"The country and its markets have made tremendous progress since 2005," said Hao Hong, chief China strategist at Bocom International Holdings Co. in Hong Kong.
Now, China wants its currency to be used around the world by everyone from commodities traders in Sao Paulo to importers in London. Further out, authorities have said they want the currency to be fully convertible by 2020.
The yuan is set to join the International Monetary Fund’s elite basket of reserve currencies on Oct. 1. That entry could attract as much as $1 trillion of buying by global reserves managers. China also has opened a network of yuan clearing-banks around the world.

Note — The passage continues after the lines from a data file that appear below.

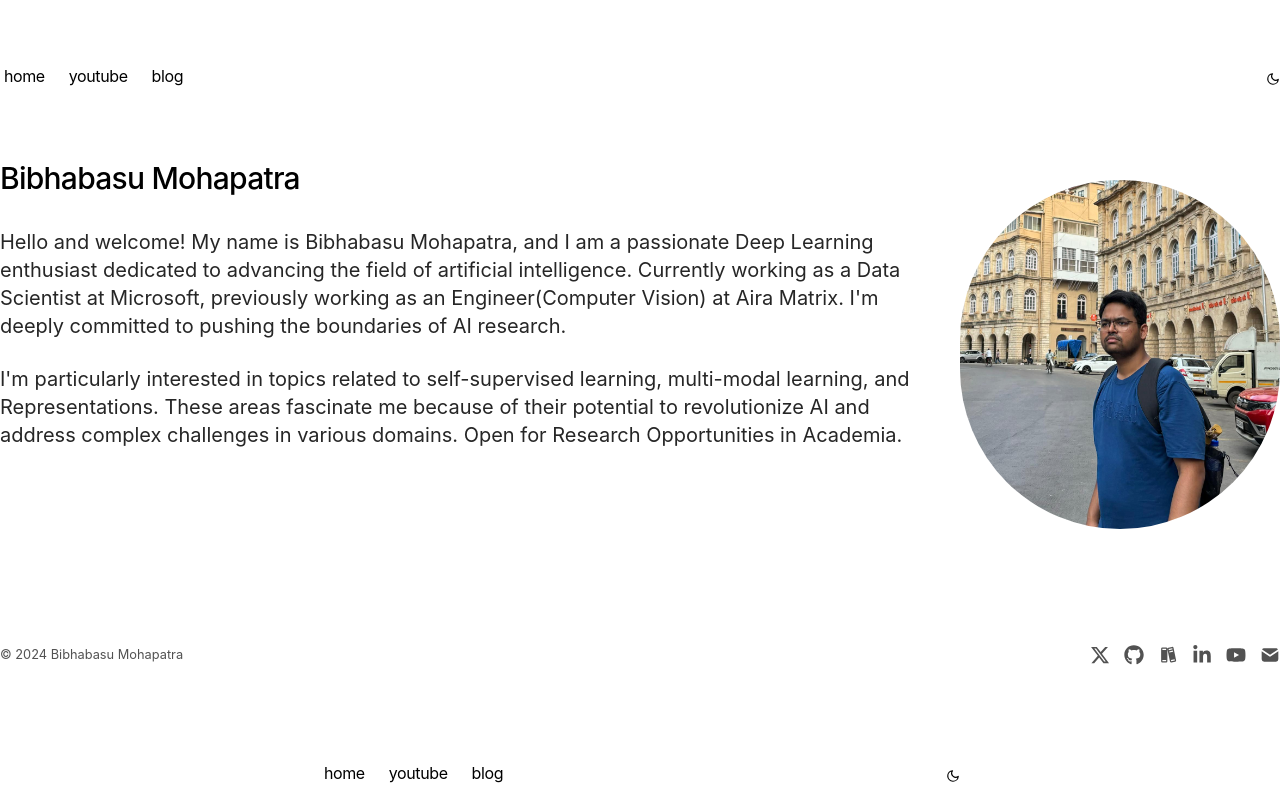
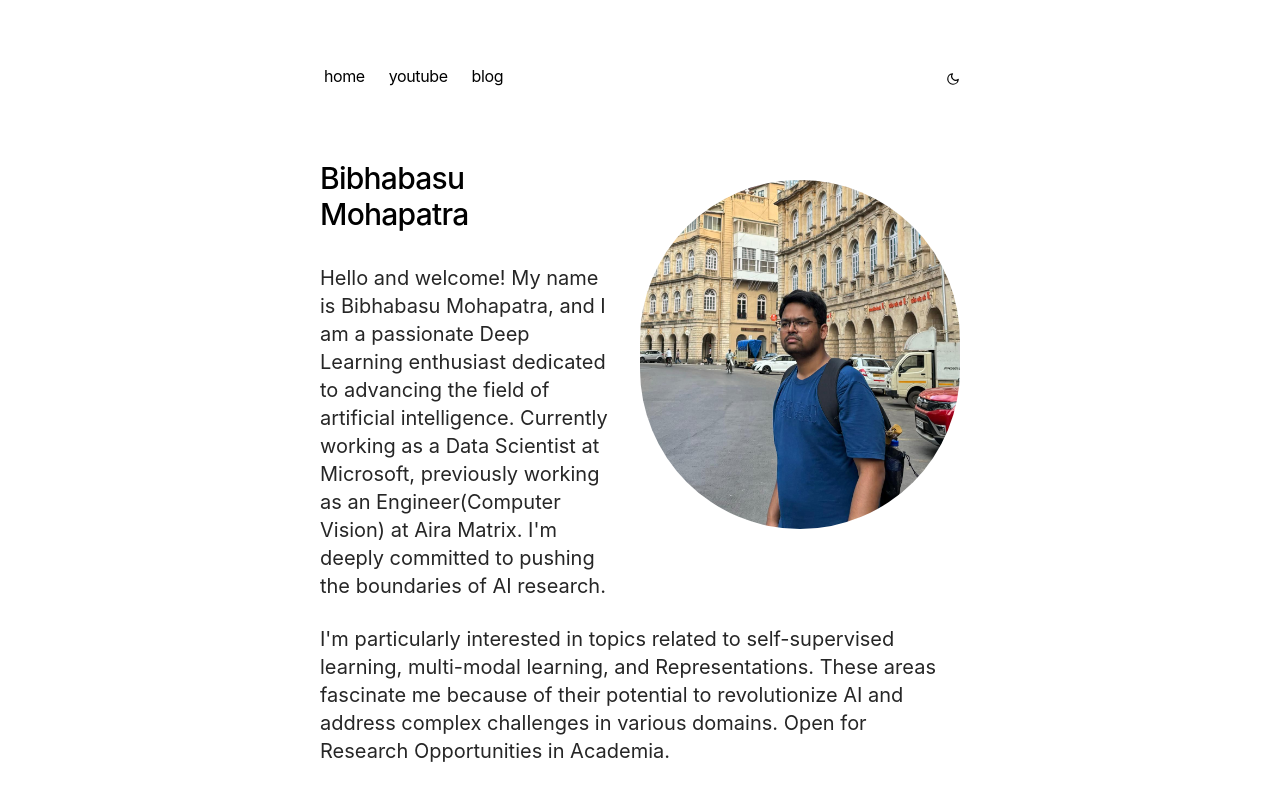
Before and after one commit to bibhabasumohapatra/bibhabasu, a Next.js app: page / in a window 1280 px wide. Shown: the top 800 px of the page. Built offline with nearby package versions, Linux system fonts and the light colour scheme.

Commit message:
stable- icon add, theme-switch-nav.tsx-changing-theme with toggle is left-v2

```diff
--- a/app/layout.tsx
+++ b/app/layout.tsx
@@ -53,15 +53,6 @@ export default function RootLayout({
         GeistMono.variable
       )}
     >
-      <body className="antialiased max-w-xl mx-4 mt-8 lg:mx-auto">
-        <main className="flex-auto min-w-0 mt-6 flex flex-col px-2 md:px-0">
-          <Navbar />
-          {children}
-          <Footer />
-          <Analytics />
-          <SpeedInsights />
-        </main>
-      </body>
       <body className="antialiased flex flex-col items-center justify-center mx-auto mt-2 lg:mt-8 mb-20 lg:mb-40">
         <ThemeProvider
           attribute="class"
```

Policy makers want to grow cross-border use of the yuan by encouraging domestic institutions to lend the currency to foreign borrowers among other measures, according to a PBOC report obtained Thursday by Bloomberg News.
But for all the hype, the yuan remains some distance from being viewed as a global reserve asset in the way that the dollar or euro is. While authorities preach liberalization, at the same time they have enforced strict rules on moving money out of the country after a record exodus in 2015. And some analysts still fear a steep devaluation.
For now, the lesson from 2005 is that shock currency events are ultimately just growing pains for a rapidly changing economy. With the passing of time, 2015 can be viewed in the same way, Bloomberg Intelligence economists Fielding Chen and Tom Orlik wrote in a note.
"A year on, the PBOC’s surprise move is looking less like a disastrous misstep, and more like a necessary evil on the path to a more flexible exchange rate regime," they wrote.
"Significant progress has been made."